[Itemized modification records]
Content starts
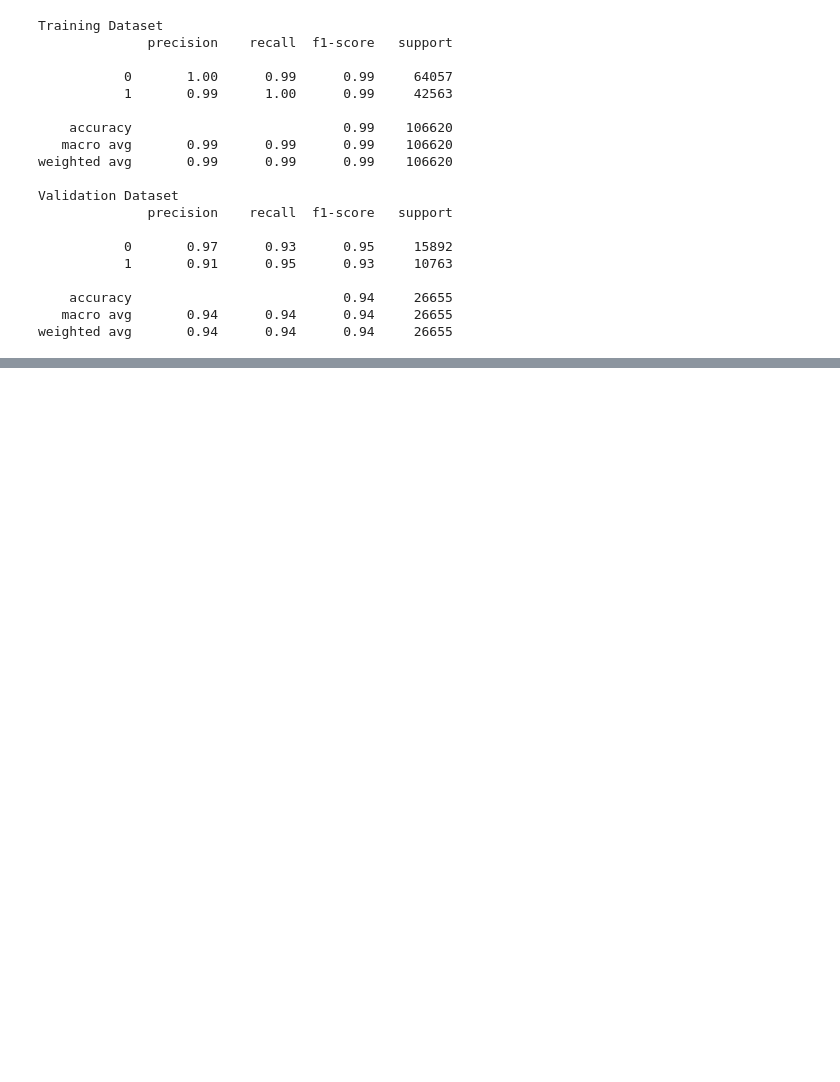
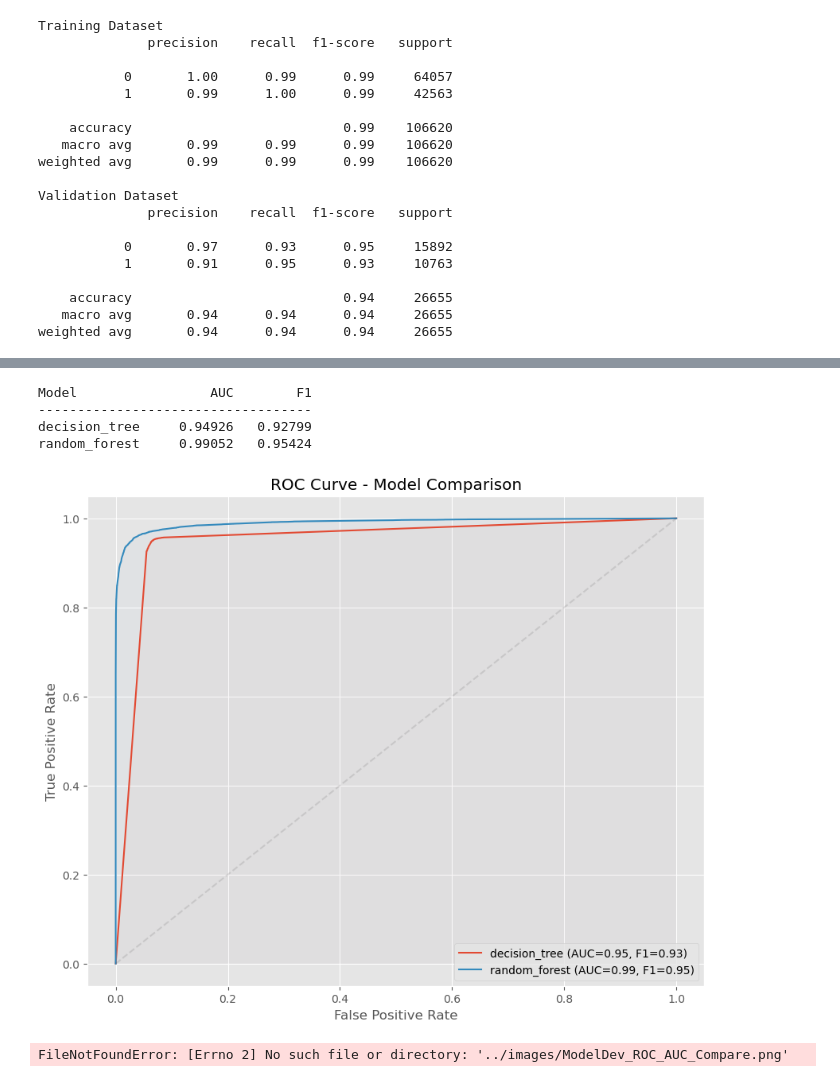
Before and after one commit to an6122003/COSC2753-Machine-Learning-ASM1-2024A, a Jupyter notebook: notebooks/4. Model Development.ipynb, the cells around one changed output, grey strips where cells are left out. Saved outputs shown, nothing was run; the diff lists cells and outputs as text; code cells hidden in the pictures; blank space fills up the shorter version.

```diff
--- a/notebooks/4. Model Development.ipynb
+++ b/notebooks/4. Model Development.ipynb
@@ -463,0 +575,35 @@ weighted avg       0.94      0.94      0.94     26655
+# %%
+fig, axis = plt.subplots(figsize=(10, 8))
+
+print(f"{'Model':15}{'AUC':>10}{'F1':>10}")
+print("-" * 35)
+for name, clf in clfs_perf.items():
+    if name == "log_reg_2":
+        prob_y = clf.predict_proba(x_val_poly_2)[:, 1]
+        pred_y = clf.predict(x_val_poly_2)
+    else:
+        prob_y = clf.predict_proba(x_val)[:, 1]
+        pred_y = clf.predict(x_val)
+
+    fpr, tpr, thresholds = roc_curve(y_val, prob_y)
+    roc_auc = auc(fpr, tpr)
+    sns.lineplot(x=fpr, y=tpr, label=f"{name} (AUC={roc_auc:.2f}, F1={f1_score(y_val, pred_y):.2f})", ax=axis)
+    plt.fill_between(fpr, tpr, alpha=0.024)
+    print(f"{name:15}{roc_auc:10.5f}{f1_score(y_val, pred_y):10.5f}")
+
+
+plt.plot([0, 1], [0, 1], linestyle="--", color="black", alpha=0.1)
+axis.set_xlabel("False Positive Rate")
+axis.set_ylabel("True Positive Rate")
+axis.set_title("ROC Curve - Model Comparison")
+axis.legend()
+
+plt.show()
+fig.savefig("../images/ModelDev_ROC_AUC_Compare.png", dpi=300)
+# %% [output]
+Model                 AUC        F1
+-----------------------------------
+decision_tree     0.94926   0.92799
+random_forest     0.99052   0.95424
+[figure, added]
+FileNotFoundError: [Errno 2] No such file or directory: '../images/ModelDev_ROC_AUC_Compare.png'
```
Also changed, not shown: parts of 8 cells of this notebook.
Content ends
### WHAT TO PRODUCE
Give back every record exactly. Omit the pictures.

### SOLUTION TO THIS PROBLEM
Before and after one commit to an6122003/COSC2753-Machine-Learning-ASM1-2024A, a Jupyter notebook: notebooks/4. Model Development.ipynb, the cells around one changed output, grey strips where cells are left out. Saved outputs shown, nothing was run; the diff lists cells and outputs as text; code cells hidden in the pictures; blank space fills up the shorter version.

```diff
--- a/notebooks/4. Model Development.ipynb
+++ b/notebooks/4. Model Development.ipynb
@@ -463,0 +575,35 @@ weighted avg       0.94      0.94      0.94     26655
+# %%
+fig, axis = plt.subplots(figsize=(10, 8))
+
+print(f"{'Model':15}{'AUC':>10}{'F1':>10}")
+print("-" * 35)
+for name, clf in clfs_perf.items():
+    if name == "log_reg_2":
+        prob_y = clf.predict_proba(x_val_poly_2)[:, 1]
+        pred_y = clf.predict(x_val_poly_2)
+    else:
+        prob_y = clf.predict_proba(x_val)[:, 1]
+        pred_y = clf.predict(x_val)
+
+    fpr, tpr, thresholds = roc_curve(y_val, prob_y)
+    roc_auc = auc(fpr, tpr)
+    sns.lineplot(x=fpr, y=tpr, label=f"{name} (AUC={roc_auc:.2f}, F1={f1_score(y_val, pred_y):.2f})", ax=axis)
+    plt.fill_between(fpr, tpr, alpha=0.024)
+    print(f"{name:15}{roc_auc:10.5f}{f1_score(y_val, pred_y):10.5f}")
+
+
+plt.plot([0, 1], [0, 1], linestyle="--", color="black", alpha=0.1)
+axis.set_xlabel("False Positive Rate")
+axis.set_ylabel("True Positive Rate")
+axis.set_title("ROC Curve - Model Comparison")
+axis.legend()
+
+plt.show()
+fig.savefig("../images/ModelDev_ROC_AUC_Compare.png", dpi=300)
+# %% [output]
+Model                 AUC        F1
+-----------------------------------
+decision_tree     0.94926   0.92799
+random_forest     0.99052   0.95424
+[figure, added]
+FileNotFoundError: [Errno 2] No such file or directory: '../images/ModelDev_ROC_AUC_Compare.png'
```
Also changed, not shown: parts of 8 cells of this notebook.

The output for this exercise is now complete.